* [INPUT RECORDS]
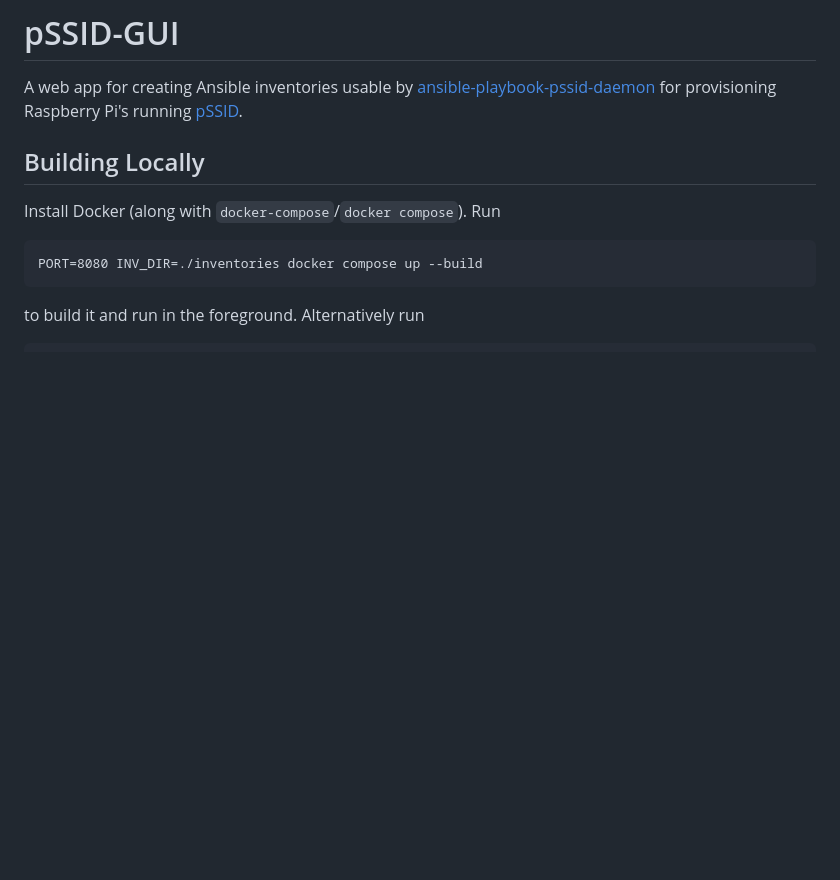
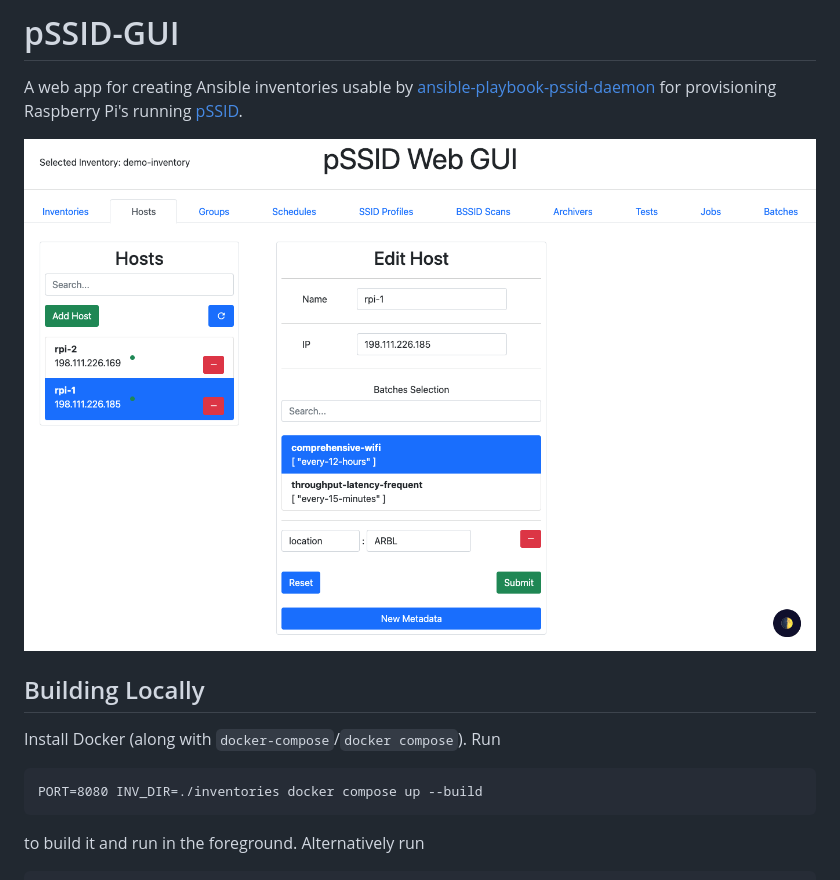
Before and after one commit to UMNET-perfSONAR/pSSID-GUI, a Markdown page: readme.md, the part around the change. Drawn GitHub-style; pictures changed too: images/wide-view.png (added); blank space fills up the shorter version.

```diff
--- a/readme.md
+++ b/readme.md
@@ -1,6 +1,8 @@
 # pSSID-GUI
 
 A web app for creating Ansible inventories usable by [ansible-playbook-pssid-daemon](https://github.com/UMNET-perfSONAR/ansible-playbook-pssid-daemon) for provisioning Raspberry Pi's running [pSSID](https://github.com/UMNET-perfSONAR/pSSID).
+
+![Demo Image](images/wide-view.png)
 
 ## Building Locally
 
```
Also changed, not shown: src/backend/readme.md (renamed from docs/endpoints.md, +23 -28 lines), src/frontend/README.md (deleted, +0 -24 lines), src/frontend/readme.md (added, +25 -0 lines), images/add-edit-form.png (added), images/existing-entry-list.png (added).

* [PROBLEM] Write the listing out in full, exactly; no images.

* [COMPLETED TASK]
Before and after one commit to UMNET-perfSONAR/pSSID-GUI, a Markdown page: readme.md, the part around the change. Drawn GitHub-style; pictures changed too: images/wide-view.png (added); blank space fills up the shorter version.

```diff
--- a/readme.md
+++ b/readme.md
@@ -1,6 +1,8 @@
 # pSSID-GUI
 
 A web app for creating Ansible inventories usable by [ansible-playbook-pssid-daemon](https://github.com/UMNET-perfSONAR/ansible-playbook-pssid-daemon) for provisioning Raspberry Pi's running [pSSID](https://github.com/UMNET-perfSONAR/pSSID).
+
+![Demo Image](images/wide-view.png)
 
 ## Building Locally
 
```
Also changed, not shown: src/backend/readme.md (renamed from docs/endpoints.md, +23 -28 lines), src/frontend/README.md (deleted, +0 -24 lines), src/frontend/readme.md (added, +25 -0 lines), images/add-edit-form.png (added), images/existing-entry-list.png (added).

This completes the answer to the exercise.